Little room for maneuver as U.S.-China ties slide further

By Michael Martina and David Brunnstrom

WASHINGTON (Reuters) -President Joe Biden said last month after a U.S. fighter jet shot down a suspected Chinese spy balloon that he planned to speak to Chinese President Xi Jinping about the episode and clear the air between the rival superpowers.

Five weeks later, the call still hasn’t happened.

Instead, after two months of diplomatic sniping and Xi’s trip this week to Moscow where he and Russian President Vladimir Putin jointly denounced the United States, U.S.-China relations have slid to what some say is the worst since the countries normalized ties in the 1970s.

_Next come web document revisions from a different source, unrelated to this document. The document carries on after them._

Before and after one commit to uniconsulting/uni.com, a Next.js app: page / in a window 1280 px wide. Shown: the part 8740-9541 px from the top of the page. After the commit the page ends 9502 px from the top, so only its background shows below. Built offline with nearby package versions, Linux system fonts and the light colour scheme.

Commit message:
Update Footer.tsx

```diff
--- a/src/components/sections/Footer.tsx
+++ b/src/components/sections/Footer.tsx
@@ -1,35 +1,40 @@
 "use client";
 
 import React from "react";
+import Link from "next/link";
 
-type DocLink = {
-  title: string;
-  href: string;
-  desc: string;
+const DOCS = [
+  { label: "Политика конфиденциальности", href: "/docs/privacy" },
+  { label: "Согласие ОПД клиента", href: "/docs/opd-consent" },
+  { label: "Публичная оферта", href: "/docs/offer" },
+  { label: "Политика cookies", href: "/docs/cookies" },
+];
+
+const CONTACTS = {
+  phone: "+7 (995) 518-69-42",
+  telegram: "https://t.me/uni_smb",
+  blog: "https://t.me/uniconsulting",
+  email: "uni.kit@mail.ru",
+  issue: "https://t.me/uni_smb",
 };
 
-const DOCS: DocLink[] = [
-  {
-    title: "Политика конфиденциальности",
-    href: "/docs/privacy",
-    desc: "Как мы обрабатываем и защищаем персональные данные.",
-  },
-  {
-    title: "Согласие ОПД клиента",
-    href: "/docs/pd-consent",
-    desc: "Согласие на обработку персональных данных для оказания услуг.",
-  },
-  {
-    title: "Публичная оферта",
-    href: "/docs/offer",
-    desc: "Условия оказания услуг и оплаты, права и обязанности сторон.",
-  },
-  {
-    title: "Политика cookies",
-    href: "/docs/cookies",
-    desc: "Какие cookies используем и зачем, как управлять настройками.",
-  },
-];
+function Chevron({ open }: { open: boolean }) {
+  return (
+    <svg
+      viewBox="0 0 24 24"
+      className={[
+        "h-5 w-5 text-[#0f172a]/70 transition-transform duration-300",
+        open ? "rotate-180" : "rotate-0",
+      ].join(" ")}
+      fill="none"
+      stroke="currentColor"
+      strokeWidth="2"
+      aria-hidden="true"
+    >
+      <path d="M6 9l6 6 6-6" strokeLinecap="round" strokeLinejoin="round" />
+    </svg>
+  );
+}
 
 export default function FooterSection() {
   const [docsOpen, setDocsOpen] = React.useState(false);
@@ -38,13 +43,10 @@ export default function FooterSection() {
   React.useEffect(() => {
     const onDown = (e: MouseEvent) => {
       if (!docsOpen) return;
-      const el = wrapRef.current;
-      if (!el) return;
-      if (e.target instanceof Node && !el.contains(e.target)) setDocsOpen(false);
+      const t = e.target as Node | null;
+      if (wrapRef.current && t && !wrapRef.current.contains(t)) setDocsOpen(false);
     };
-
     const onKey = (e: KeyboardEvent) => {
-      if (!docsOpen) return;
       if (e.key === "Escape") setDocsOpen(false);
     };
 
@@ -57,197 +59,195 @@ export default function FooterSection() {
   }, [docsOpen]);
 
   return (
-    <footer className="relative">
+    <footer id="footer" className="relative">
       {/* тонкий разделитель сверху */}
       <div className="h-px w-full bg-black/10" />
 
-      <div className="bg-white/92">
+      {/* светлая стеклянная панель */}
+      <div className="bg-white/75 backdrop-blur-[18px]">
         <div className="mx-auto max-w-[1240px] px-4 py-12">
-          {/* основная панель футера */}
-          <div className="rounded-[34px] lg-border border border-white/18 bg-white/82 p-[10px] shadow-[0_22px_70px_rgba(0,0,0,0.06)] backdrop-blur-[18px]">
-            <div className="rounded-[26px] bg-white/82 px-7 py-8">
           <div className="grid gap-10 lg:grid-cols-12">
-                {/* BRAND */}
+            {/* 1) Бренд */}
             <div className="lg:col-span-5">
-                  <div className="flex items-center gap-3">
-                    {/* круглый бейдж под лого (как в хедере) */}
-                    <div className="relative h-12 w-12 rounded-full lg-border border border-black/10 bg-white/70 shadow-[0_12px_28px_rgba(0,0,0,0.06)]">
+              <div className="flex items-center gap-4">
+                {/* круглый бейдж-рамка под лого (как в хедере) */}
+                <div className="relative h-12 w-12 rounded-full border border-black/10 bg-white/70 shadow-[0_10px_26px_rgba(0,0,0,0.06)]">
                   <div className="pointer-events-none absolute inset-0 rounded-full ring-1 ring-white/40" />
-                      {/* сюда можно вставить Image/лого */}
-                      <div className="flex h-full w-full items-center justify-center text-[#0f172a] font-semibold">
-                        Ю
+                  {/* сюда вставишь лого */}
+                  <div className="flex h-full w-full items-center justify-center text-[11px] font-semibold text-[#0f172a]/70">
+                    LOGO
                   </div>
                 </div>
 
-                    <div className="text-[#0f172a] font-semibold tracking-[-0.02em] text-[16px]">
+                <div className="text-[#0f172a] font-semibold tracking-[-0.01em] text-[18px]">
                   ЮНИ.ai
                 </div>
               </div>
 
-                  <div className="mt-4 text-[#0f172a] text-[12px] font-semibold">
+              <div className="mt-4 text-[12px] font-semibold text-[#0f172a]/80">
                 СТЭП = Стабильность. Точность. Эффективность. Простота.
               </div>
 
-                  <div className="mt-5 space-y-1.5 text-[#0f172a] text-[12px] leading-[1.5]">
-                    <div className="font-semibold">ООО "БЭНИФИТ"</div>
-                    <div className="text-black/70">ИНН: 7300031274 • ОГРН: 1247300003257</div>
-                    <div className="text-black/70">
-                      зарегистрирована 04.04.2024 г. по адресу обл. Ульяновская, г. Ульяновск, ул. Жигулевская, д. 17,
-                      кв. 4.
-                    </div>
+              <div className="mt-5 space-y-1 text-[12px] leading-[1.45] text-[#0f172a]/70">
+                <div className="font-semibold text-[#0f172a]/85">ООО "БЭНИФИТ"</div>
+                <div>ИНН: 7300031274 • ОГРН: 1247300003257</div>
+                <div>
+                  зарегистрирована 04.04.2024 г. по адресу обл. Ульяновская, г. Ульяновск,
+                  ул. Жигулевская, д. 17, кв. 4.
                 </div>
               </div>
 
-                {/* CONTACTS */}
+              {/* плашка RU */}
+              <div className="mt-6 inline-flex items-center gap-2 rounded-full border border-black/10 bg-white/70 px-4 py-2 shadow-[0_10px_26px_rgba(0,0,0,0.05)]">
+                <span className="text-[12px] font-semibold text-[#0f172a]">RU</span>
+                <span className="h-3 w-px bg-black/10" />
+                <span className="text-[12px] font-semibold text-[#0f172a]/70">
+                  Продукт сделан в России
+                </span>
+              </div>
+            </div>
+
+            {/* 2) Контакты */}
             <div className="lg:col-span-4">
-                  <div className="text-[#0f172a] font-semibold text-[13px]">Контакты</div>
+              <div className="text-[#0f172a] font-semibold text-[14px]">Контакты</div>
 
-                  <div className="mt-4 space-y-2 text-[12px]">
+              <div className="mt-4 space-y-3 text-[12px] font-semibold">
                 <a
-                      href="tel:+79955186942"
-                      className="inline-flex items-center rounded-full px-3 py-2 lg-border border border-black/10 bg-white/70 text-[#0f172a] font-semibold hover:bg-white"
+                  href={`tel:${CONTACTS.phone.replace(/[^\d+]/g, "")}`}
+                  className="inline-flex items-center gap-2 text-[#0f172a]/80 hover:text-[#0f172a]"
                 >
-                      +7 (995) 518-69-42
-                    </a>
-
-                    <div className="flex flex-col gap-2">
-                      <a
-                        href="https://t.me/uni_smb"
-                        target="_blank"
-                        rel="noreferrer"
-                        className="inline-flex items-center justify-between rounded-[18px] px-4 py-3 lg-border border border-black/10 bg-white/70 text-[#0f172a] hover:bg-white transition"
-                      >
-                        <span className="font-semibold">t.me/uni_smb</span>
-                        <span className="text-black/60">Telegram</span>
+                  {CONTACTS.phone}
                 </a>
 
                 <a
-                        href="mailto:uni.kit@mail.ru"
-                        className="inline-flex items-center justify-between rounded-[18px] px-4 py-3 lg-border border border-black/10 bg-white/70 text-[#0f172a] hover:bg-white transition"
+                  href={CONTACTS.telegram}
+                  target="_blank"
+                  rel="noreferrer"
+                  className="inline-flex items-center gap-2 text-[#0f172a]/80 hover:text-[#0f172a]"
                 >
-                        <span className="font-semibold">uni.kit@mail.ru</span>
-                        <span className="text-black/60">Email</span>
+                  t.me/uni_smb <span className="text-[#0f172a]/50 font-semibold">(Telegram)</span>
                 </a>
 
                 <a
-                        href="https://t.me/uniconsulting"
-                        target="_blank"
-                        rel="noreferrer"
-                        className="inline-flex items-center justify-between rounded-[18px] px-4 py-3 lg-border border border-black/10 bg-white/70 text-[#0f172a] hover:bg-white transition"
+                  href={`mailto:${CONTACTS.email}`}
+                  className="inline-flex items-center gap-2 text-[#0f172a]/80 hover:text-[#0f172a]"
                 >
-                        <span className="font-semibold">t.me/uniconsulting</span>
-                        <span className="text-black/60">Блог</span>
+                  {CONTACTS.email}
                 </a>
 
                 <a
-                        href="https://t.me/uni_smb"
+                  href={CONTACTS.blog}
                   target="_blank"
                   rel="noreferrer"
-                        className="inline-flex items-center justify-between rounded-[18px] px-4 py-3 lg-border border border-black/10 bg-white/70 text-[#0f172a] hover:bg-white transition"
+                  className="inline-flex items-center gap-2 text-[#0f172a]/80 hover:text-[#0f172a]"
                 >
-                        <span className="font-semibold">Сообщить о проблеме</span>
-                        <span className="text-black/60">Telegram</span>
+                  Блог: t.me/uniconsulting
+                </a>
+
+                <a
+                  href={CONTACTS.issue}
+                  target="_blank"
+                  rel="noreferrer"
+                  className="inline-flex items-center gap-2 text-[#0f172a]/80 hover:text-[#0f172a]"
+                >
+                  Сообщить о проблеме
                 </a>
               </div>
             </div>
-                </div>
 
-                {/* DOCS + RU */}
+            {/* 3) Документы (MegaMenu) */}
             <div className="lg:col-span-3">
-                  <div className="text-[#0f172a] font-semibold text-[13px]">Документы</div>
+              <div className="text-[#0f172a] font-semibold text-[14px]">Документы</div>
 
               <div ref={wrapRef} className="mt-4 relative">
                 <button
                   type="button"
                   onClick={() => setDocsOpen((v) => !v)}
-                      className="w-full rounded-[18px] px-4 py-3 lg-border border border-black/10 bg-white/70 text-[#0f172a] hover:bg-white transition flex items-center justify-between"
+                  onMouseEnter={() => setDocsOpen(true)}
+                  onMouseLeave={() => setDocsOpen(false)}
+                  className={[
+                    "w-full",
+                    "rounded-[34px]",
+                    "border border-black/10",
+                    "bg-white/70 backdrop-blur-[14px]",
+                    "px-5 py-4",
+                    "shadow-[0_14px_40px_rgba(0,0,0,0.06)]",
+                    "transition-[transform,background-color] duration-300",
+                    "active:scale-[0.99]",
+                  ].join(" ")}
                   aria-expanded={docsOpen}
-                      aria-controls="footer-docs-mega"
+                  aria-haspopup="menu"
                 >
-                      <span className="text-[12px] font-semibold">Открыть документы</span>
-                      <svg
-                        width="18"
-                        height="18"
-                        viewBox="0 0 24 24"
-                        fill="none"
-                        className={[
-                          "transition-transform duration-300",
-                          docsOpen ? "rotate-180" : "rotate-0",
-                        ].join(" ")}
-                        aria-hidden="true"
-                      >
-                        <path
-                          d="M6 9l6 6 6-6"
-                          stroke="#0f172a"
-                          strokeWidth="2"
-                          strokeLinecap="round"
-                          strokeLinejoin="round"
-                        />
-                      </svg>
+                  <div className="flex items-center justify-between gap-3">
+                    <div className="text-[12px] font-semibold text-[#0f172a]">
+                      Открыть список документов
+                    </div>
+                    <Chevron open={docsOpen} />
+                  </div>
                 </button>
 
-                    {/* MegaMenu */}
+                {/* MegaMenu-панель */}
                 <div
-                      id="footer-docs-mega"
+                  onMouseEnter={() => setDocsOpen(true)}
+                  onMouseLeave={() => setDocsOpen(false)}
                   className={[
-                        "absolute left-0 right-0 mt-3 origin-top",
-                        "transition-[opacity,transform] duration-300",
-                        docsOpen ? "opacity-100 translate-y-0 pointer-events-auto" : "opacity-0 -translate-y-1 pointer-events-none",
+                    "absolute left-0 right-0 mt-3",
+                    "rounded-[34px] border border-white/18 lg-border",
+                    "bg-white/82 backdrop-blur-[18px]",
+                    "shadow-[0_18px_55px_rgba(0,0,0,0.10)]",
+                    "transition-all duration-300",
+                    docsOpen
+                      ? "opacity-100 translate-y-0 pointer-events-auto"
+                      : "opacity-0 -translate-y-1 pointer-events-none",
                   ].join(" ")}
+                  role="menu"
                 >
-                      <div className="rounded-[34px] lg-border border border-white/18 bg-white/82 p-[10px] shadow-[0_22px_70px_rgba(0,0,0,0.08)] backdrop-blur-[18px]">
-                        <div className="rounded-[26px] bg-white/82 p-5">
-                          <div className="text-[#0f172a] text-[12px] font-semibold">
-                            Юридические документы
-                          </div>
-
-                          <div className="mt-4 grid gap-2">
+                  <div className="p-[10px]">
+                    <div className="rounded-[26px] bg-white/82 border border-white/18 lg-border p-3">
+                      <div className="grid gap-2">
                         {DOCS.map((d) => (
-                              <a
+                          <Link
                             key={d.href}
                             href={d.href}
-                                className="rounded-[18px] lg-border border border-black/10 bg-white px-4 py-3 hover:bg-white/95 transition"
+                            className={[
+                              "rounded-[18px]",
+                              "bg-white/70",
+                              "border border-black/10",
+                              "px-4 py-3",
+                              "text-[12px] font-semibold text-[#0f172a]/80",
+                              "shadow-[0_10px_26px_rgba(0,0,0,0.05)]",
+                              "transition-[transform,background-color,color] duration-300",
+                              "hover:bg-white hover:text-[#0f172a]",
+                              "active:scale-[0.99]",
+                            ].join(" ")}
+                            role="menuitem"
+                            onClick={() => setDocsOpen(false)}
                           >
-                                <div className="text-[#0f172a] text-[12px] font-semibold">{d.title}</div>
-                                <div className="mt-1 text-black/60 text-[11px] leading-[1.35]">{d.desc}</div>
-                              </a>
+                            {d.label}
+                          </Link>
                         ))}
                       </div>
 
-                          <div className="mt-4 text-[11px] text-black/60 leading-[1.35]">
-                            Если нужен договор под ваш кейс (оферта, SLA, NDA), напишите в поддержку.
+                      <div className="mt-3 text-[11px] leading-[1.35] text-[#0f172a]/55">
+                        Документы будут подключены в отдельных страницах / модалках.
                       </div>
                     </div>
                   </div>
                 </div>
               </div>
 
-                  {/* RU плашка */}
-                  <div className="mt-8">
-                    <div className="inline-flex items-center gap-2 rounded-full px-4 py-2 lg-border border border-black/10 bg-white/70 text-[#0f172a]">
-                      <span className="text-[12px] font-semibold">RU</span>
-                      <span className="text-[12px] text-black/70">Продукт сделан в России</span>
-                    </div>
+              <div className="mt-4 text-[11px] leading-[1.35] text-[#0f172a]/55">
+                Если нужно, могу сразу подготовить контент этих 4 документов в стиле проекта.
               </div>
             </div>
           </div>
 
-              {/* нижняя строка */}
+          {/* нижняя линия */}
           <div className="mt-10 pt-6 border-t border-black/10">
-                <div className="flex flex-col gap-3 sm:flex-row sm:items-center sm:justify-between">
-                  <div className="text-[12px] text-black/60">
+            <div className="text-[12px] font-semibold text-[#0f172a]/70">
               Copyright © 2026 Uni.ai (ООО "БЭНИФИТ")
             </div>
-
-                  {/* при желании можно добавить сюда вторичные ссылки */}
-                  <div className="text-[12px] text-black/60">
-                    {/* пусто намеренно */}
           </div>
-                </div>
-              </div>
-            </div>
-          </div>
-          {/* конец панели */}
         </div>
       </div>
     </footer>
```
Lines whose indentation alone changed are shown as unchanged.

Further complicating matters are stopovers in the United States next week and in early April by Taiwan’s President Tsai Ing-wen, who according to sources familiar with the planning may meet Republican House Speaker Kevin McCarthy during a “transit” stop in California on her way back from Latin America.

“This is not a good moment for American diplomacy,” said William Kirby, a professor of Chinese studies at Harvard University. “The last time China and Russia were this close was 1957, when Mao Zedong declared in Moscow, ‘The East Wind will prevail over the West Wind.'”

Now U.S. officials are once again asking how to reset the world’s most important bilateral relationship.

A Biden-Xi call would be an obvious first step. But despite the efforts of U.S. diplomats, sources said the Chinese have shown little interest in committing to such a call, which would be their first known interaction since a November meeting at the G20 in Bali.

Blinken did meet with China’s top diplomat Wang Yi at the Munich Security Conference last month after the balloon incident, but this did not soothe tensions. A source familiar with that conversation called it the most antagonistic U.S.-China engagement since contentious talks in Alaska early in the Biden administration. 

The person said China had declined to coordinate the meeting, forcing the State Department’s top East Asia diplomat, Daniel Kritenbrink, to personally track down Wang Yi at the conference center to ask whether it would happen.


The U.S. decision to shoot down the Chinese balloon on Feb. 4 drew angry complaints from China and Wang called the U.S. reaction “hysterical”.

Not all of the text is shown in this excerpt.